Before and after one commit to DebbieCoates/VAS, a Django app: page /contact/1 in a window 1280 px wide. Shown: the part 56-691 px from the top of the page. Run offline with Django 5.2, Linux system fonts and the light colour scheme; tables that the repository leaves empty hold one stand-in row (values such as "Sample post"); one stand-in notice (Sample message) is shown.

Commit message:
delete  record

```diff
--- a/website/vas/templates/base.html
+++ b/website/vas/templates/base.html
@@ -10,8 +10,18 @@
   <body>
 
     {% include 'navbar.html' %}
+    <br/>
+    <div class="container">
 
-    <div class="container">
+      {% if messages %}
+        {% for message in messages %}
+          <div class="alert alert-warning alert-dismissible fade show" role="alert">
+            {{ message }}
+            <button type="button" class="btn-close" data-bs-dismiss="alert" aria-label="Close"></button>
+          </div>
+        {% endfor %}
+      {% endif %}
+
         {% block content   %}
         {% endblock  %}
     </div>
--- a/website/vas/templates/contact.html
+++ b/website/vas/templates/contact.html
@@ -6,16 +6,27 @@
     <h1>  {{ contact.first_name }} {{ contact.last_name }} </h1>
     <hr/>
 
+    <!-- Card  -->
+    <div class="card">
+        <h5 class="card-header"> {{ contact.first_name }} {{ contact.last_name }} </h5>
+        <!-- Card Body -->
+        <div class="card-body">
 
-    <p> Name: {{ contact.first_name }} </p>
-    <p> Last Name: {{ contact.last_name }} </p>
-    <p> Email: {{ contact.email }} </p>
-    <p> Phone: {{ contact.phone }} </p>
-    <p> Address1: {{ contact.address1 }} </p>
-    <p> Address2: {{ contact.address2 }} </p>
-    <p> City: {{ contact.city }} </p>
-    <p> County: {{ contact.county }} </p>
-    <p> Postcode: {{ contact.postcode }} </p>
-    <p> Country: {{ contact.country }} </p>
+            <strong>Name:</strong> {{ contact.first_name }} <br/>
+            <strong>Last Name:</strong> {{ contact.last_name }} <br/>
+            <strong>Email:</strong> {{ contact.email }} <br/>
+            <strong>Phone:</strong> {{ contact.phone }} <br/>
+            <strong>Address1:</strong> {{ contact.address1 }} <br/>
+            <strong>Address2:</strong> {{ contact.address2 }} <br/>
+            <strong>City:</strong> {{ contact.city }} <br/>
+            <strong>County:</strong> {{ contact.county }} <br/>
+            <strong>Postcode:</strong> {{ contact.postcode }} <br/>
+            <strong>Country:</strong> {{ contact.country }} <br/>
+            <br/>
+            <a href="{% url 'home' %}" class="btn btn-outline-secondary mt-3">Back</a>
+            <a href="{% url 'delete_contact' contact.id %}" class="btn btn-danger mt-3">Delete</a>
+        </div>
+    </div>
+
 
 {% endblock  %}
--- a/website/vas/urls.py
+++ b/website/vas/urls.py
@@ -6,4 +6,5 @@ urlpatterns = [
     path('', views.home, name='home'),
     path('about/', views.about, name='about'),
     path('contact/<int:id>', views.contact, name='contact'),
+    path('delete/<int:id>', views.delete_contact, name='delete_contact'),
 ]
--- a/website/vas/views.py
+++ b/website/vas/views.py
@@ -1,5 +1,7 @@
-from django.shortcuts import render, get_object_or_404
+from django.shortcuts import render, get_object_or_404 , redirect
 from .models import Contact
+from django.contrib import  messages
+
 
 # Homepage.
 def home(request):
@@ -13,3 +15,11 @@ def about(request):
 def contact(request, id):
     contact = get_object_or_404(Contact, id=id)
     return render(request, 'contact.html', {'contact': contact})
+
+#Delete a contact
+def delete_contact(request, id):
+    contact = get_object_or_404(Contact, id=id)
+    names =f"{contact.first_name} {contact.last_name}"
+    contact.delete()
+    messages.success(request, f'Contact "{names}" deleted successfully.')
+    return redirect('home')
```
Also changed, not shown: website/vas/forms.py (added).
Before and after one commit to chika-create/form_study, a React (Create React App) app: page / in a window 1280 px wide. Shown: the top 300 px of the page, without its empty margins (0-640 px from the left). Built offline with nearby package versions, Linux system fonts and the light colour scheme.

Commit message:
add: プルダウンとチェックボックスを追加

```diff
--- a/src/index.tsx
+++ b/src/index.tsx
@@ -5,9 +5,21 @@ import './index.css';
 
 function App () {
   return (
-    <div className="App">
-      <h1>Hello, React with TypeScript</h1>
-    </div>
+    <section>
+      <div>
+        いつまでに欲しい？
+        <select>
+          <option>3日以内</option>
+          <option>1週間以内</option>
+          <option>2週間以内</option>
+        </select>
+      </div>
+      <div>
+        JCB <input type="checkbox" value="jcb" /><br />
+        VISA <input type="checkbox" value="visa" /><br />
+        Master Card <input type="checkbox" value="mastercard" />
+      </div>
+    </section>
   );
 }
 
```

> **Assignment**
Where a line in the entries holds the word "import", copy that line.

> **Output of the task**
-from django.shortcuts import render, get_object_or_404
+from django.shortcuts import render, get_object_or_404 , redirect
 from .models import Contact
+from django.contrib import  messages
@@ -5,9 +5,21 @@ import './index.css';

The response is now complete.